"At times difficult to read, because it brings fully into view people who many would rather not see, Dignity guides us to forlorn places where our countrymen struggle to live lives of decency and self-respect, and calls for a deep reexamination of the kind of world that too often congratulates itself on its progress and enlightenment while keeping hidden the costs exacted upon the least among us."
-Patrick J. Deneen, Professor of Political Science, University of Notre Dame
"The rise of populism drew long overdue attention to those forgotten and the left behind, only to reduce them to a political symbol over which vicious partisan battles are waged. Arnade's book brings our focus back to the dignity and lives of ordinary people, who are still just as forgotten and left behind."
-Angela Nagle, author of Kill All Normies
"Chris Arnade's remarkable journey from Wall Street banker to chronicler of 'back-row America' teaches some important lessons to those in ‘the front row': Even-or especially-on the edge of poverty, abuse, and addiction, our fellow citizens yearn for the same sense of community and human connectedness that we all desire. In a culture that celebrates material wealth and credentials, the immaterial still reigns supreme: faith, honor, place, and friendship. In setting out to learn from others, Chris Arnade learned much about himself, and we can all learn from Dignity."
-Senator Tom Cotton
|Biographical Note||Chris Arnade is a freelance writer and photographer whose work has appeared in the New York Times, Atlantic, Guardian, Washington Post, Financial Times, and Wall Street Journal among many others.
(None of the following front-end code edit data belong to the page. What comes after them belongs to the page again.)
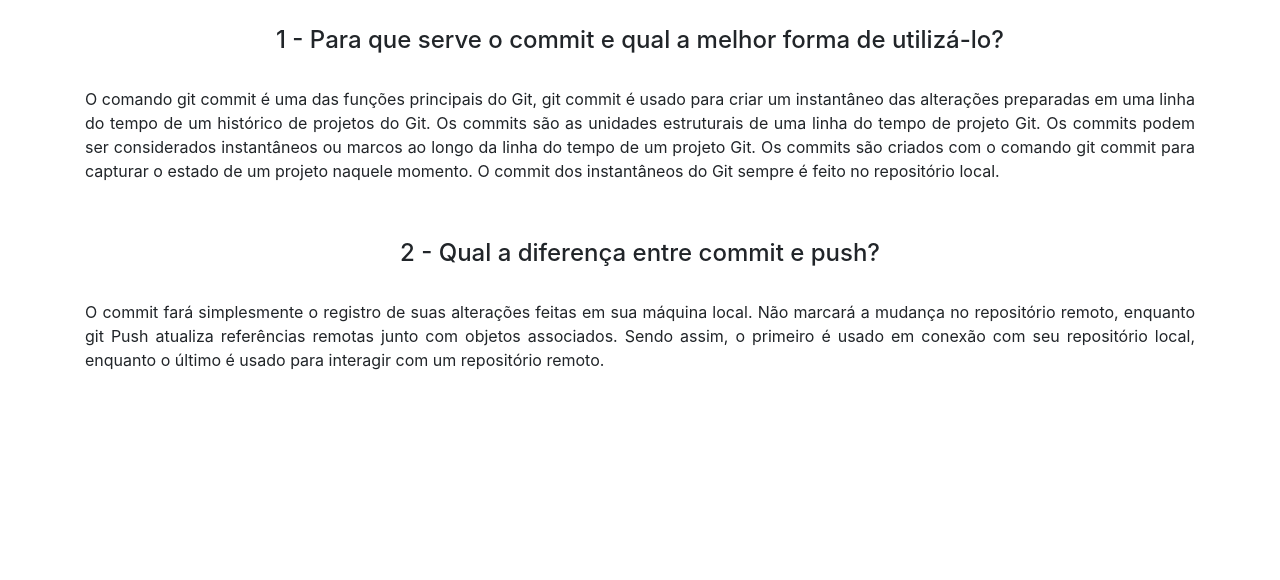
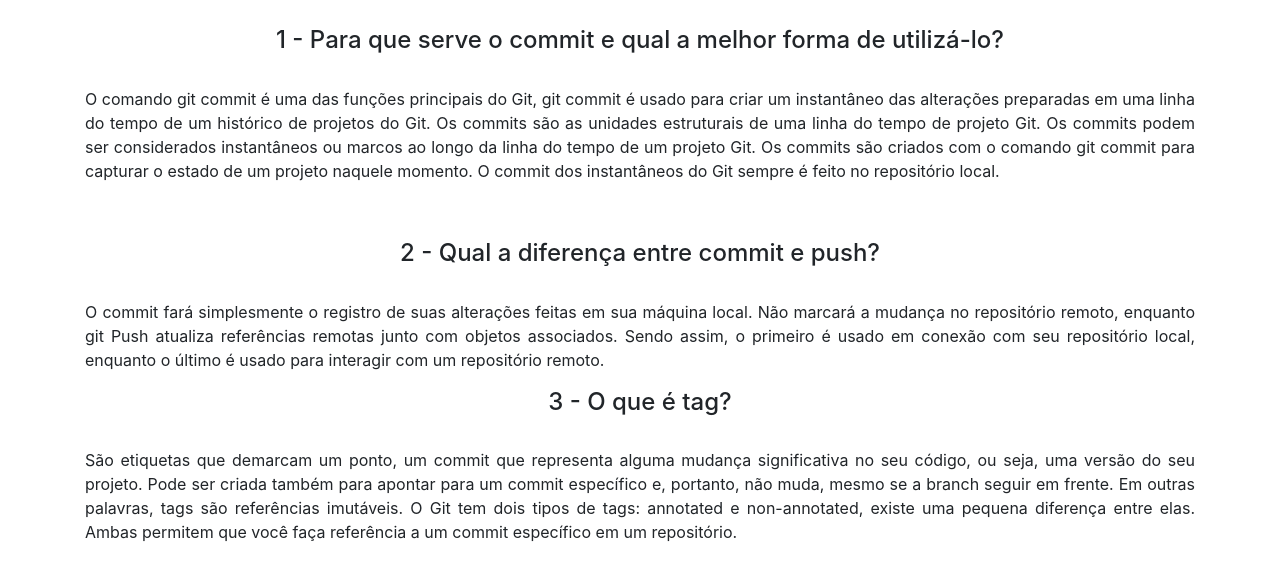
Before and after one commit to alessandroandrade23/APE_11, a plain HTML site: page questoes.html in a window 1280 px wide. Shown: the part 174-754 px from the top of the page. Drawn offline with nearby package versions, Linux system fonts and the light colour scheme.

Commit message:
Adicionado questão número 3.

```diff
--- a/questoes.html
+++ b/questoes.html
@@ -59,6 +59,12 @@ Os commits são as unidades estruturais de uma linha do tempo de projeto Git. Os
 </p>      <p class="lead"><h4>2 - Qual a diferença entre commit e push?<h4></h1><br>
 
 <p align="justify">O commit fará simplesmente o registro de suas alterações feitas em sua máquina local. Não marcará a mudança no repositório remoto, enquanto git Push atualiza referências remotas junto com objetos associados. Sendo assim, o primeiro é usado em conexão com seu repositório local, enquanto o último é usado para interagir com um repositório remoto.</p>
+
+</p></p>      <p class="lead"><h4>3 - O que é tag?<h4></h1><br>
+
+<p align="justify">São etiquetas que demarcam um ponto, um commit que representa alguma mudança significativa no seu código, ou seja, uma versão do seu projeto. Pode ser criada também para apontar para um commit específico e, portanto, não muda, mesmo se a branch seguir em frente. Em outras palavras, tags são referências imutáveis.
+O Git tem dois tipos de tags: annotated e non-annotated, existe uma pequena diferença entre elas. Ambas permitem que você faça referência a um commit específico em um repositório.
+</p>
 </p>
         <ul class="list-unstyled">
 
```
He has a PhD in physics from Johns Hopkins University and worked for twenty years as a trader at an elite Wall Street bank before leaving in 2012 to document addiction in the Bronx.|